  3. ^ a b c d e Looking 4 Myself (inlay cover). Usher. RCA Records. 2012. 
  4. ^ a b c d Ramirez, Erika (June 8, 2012). "Usher's 'Looking 4 Myself': Track-by-Track Review - The Juice". Billboard. Prometheus Global Media. Retrieved July 3, 2012. 
  5. ^ "Looking 4 Myself (Deluxe Edition) by Usher". iTunes Store (US). Apple Inc. Retrieved July 3, 2012. 
  6. ^ Enderson, Eric (June 18, 2012). "Usher: Looking 4 Myself". Slant Magazine. Retrieved July 3, 2012. 
  7. ^ Trent (June 19, 2012). "Album Review: Usher – 'Looking 4 Myself'". The Lava Lizard. Retrieved July 3, 2012. 
  8. ^ Farber, Jim (June 12, 2012). "Album Review: Usher, 'Looking 4 Myself'". Daily News. Mortimer Zuckerman. Retrieved July 3, 2012. 
  9. ^ a b Fitzgerald, Trent. "Usher, 'Looking 4 Myself' – Album Review". PopCrush. Retrieved July 4, 2012. 
  10. ^ S, Nathan. "Usher - Looking 4 Myself". DJ Booth. Retrieved July 4, 2012. 
  11. ^ Arredondo, Eric. "Usher - Looking 4 Myself". Beats Per Minute. Retrieved July 4, 2012. 
  12. ^ Shaw, Natalie (June 11, 2012). "Review of Usher - Looking 4 Myself". BBC Music. BBC. Retrieved July 4, 2012. 
  13. ^ "Review: Round Up, Usher Looking 4 Myself". Rap-Up. Devine Lazerine. Retrieved July 4, 2012. 
  14. ^ Hadfield, Ryan (June 15, 2012). "Usher - Looking 4 Myself". Consequence of Sound. Retrieved July 4, 2012. 
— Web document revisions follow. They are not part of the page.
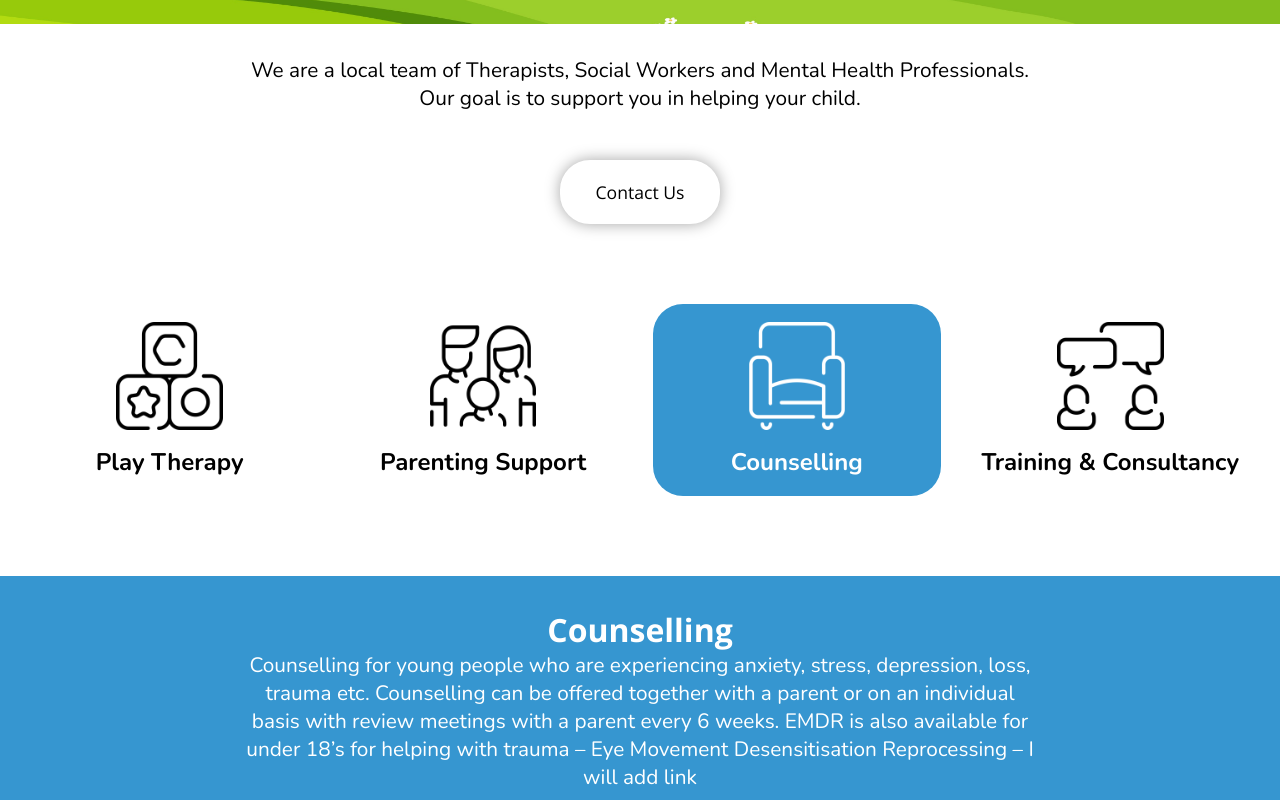
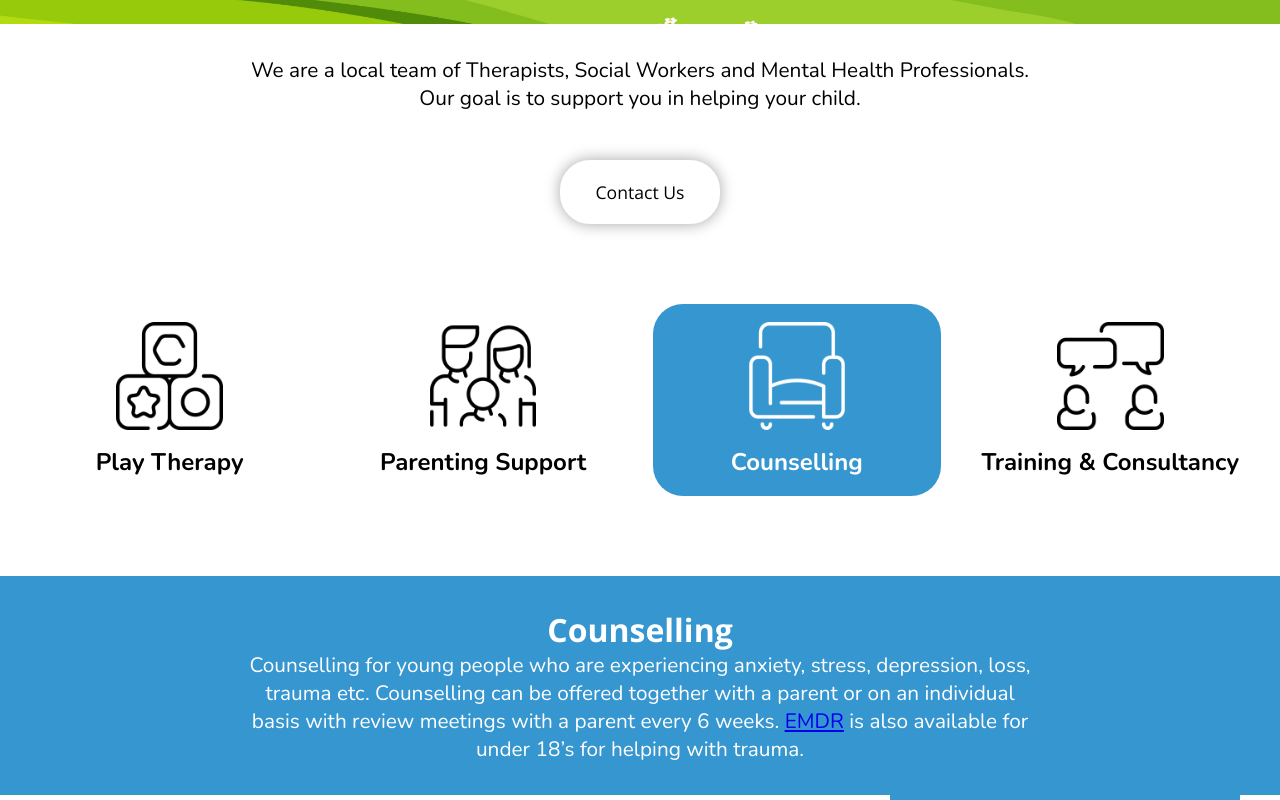
Before and after one commit to Harrywg/therapy-derbyshire-react, a React (Create React App) app: page / in a window 1280 px wide. Both pictures are taken after a click on the button "Counselling". Shown: the part 600-1400 px from the top of the page. Built offline with nearby package versions, Linux system fonts and the light colour scheme.

Commit message:
1.1.0 Cleaned up final adjustments
- Added links to services section
- Compressed header image
- Main branch now hosted on therapyderbyshire.co.uk

```diff
--- a/src/components/pages/Services.js
+++ b/src/components/pages/Services.js
@@ -10,9 +10,9 @@ import React, { useState } from 'react';
 export default function Services() {
 
     let descriptions = [
-        <div className='service-description-wrap' id="service-description-wrap"><h1>Play Therapy</h1><p>A mode of therapy that helps children to explore their feelings, to express themselves and to make sense of their life experiences. Conventional talking therapies may be inappropriate for children and young people who struggle to find the words to describe complex feelings. Visit Bapt Website to find out more.</p></div>,
+        <div className='service-description-wrap' id="service-description-wrap"><h1>Play Therapy</h1><p>A mode of therapy that helps children to explore their feelings, to express themselves and to make sense of their life experiences. Conventional talking therapies may be inappropriate for children and young people who struggle to find the words to describe complex feelings. Visit <a href='https://www.bapt.info/'>Bapt Website</a> to find out more.</p></div>,
         <div className='service-description-wrap' id="service-description-wrap"><h1>Parenting Support</h1><p>Parenting can be a challenge particularly when your child is struggling. We offer a safe, confidential place to talk through problems and to identify ideas and techniques to help raise a resilient, healthy child.</p></div>,
-        <div className='service-description-wrap' id="service-description-wrap"><h1>Counselling</h1><p>Counselling for young people who are experiencing anxiety, stress, depression, loss, trauma etc. Counselling can be offered together with a parent or on an individual basis with review meetings with a parent every 6 weeks. EMDR is also available for under 18’s for helping with trauma – Eye Movement Desensitisation Reprocessing – I will add link</p></div>,
+        <div className='service-description-wrap' id="service-description-wrap"><h1>Counselling</h1><p>Counselling for young people who are experiencing anxiety, stress, depression, loss, trauma etc. Counselling can be offered together with a parent or on an individual basis with review meetings with a parent every 6 weeks. <a href='www.emdracademy.co.uk/why-emdr'>EMDR</a> is also available for under 18’s for helping with trauma.</p></div>,
         <div className='service-description-wrap' id="service-description-wrap"><h1>Training & Consultancy</h1><p>We have considerable experience in the fields of Child Mental Health, Attachment and Developmental Trauma, Post Traumatic Stress Disorder, Children with Experience of Care, Eating Disorders, Child Development and the importance of Play. We can offer Training and Consultancy to organisations working in these fields.</p></div>
     ]
 
```
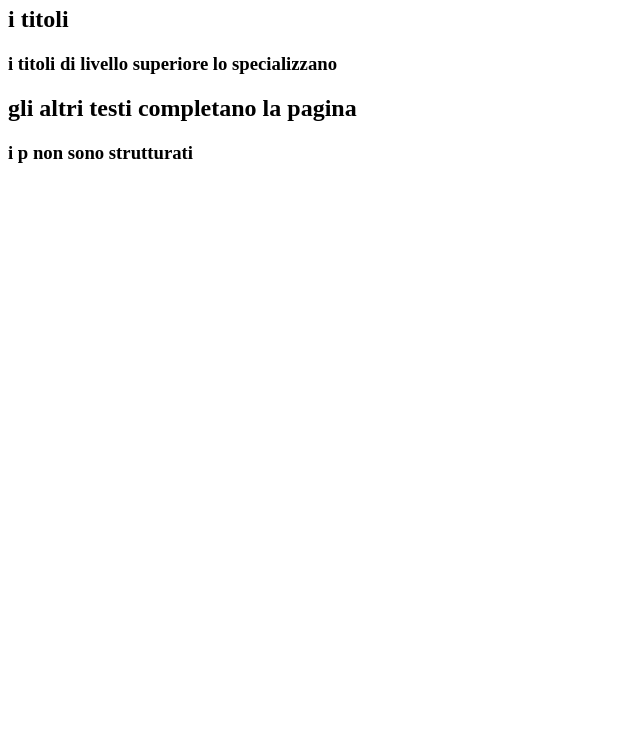
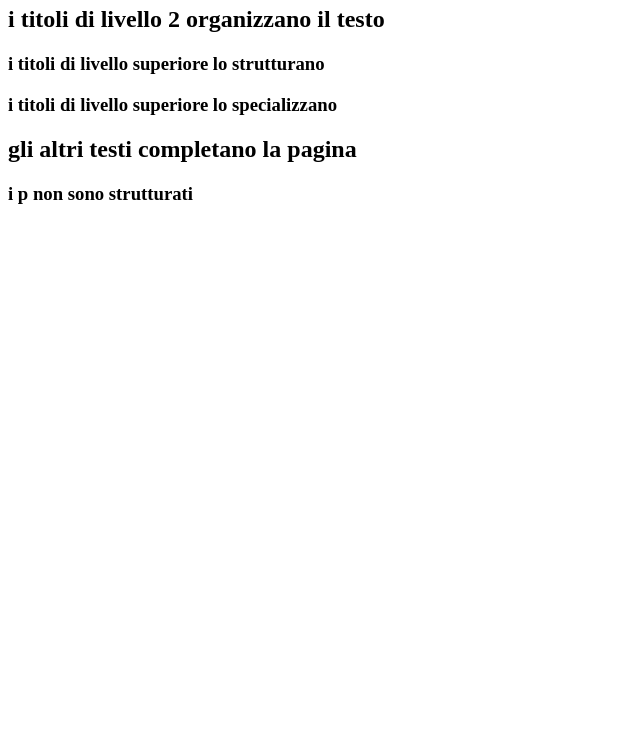
Before and after one commit to mino-bit/cescotpt.2, a plain HTML site: page titles/titles.html in a window 1280 px wide. Shown: the part 60-800 px from the top of the page, without its empty margins (0-640 px from the left). Drawn offline with Linux system fonts and the light colour scheme.

Commit message:
aggiunte righe

```diff
--- a/titles/titles.html
+++ b/titles/titles.html
@@ -4,7 +4,8 @@
     </head>
     <body>
         <h1>pagina per trovare i titoli</h1>
-        <h2>i titoli</h2>
+        <h2>i titoli di livello 2 organizzano il testo</h2>
+        <h3>i titoli di livello superiore lo strutturano</h3>
         <h3>i titoli di livello superiore lo specializzano</h3>
         <h2 class="blu">gli altri testi completano la pagina</h2>
         <h3>i p non sono strutturati</h3>
```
  15. ^ a b "South Korea Gaon International Chart (Week, June 10, 2012 to June 16, 2012)" (in Korean). Gaon Chart. Retrieved July 3, 2012.